── Records ──

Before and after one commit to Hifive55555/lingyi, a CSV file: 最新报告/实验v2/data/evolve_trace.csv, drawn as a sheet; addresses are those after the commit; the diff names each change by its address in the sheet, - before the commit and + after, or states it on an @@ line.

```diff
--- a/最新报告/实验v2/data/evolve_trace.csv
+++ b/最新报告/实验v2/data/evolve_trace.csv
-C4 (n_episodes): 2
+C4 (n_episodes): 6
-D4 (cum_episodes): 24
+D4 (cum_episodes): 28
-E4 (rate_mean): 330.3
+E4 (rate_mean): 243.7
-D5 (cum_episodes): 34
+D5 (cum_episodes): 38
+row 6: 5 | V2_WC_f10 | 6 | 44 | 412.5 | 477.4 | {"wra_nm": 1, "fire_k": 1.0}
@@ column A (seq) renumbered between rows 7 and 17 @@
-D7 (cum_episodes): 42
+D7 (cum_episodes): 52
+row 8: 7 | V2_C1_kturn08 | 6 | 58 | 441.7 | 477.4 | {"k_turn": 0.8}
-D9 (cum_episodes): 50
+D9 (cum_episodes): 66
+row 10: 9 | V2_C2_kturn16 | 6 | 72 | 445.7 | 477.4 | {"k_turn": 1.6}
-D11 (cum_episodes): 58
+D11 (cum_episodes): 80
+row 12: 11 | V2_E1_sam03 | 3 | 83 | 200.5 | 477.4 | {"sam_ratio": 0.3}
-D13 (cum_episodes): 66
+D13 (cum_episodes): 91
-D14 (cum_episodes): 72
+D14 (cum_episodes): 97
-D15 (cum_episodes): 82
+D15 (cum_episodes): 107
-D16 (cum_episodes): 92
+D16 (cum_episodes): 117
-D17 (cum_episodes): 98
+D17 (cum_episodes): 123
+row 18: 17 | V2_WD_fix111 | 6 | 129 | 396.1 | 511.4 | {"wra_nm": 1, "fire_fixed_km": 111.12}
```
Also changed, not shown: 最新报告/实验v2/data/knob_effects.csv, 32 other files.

───

Try it: All lines of the data are to be repeated exactly as they stand.

Solution:
Before and after one commit to Hifive55555/lingyi, a CSV file: 最新报告/实验v2/data/evolve_trace.csv, drawn as a sheet; addresses are those after the commit; the diff names each change by its address in the sheet, - before the commit and + after, or states it on an @@ line.

```diff
--- a/最新报告/实验v2/data/evolve_trace.csv
+++ b/最新报告/实验v2/data/evolve_trace.csv
-C4 (n_episodes): 2
+C4 (n_episodes): 6
-D4 (cum_episodes): 24
+D4 (cum_episodes): 28
-E4 (rate_mean): 330.3
+E4 (rate_mean): 243.7
-D5 (cum_episodes): 34
+D5 (cum_episodes): 38
+row 6: 5 | V2_WC_f10 | 6 | 44 | 412.5 | 477.4 | {"wra_nm": 1, "fire_k": 1.0}
@@ column A (seq) renumbered between rows 7 and 17 @@
-D7 (cum_episodes): 42
+D7 (cum_episodes): 52
+row 8: 7 | V2_C1_kturn08 | 6 | 58 | 441.7 | 477.4 | {"k_turn": 0.8}
-D9 (cum_episodes): 50
+D9 (cum_episodes): 66
+row 10: 9 | V2_C2_kturn16 | 6 | 72 | 445.7 | 477.4 | {"k_turn": 1.6}
-D11 (cum_episodes): 58
+D11 (cum_episodes): 80
+row 12: 11 | V2_E1_sam03 | 3 | 83 | 200.5 | 477.4 | {"sam_ratio": 0.3}
-D13 (cum_episodes): 66
+D13 (cum_episodes): 91
-D14 (cum_episodes): 72
+D14 (cum_episodes): 97
-D15 (cum_episodes): 82
+D15 (cum_episodes): 107
-D16 (cum_episodes): 92
+D16 (cum_episodes): 117
-D17 (cum_episodes): 98
+D17 (cum_episodes): 123
+row 18: 17 | V2_WD_fix111 | 6 | 129 | 396.1 | 511.4 | {"wra_nm": 1, "fire_fixed_km": 111.12}
```
Also changed, not shown: 最新报告/实验v2/data/knob_effects.csv, 32 other files.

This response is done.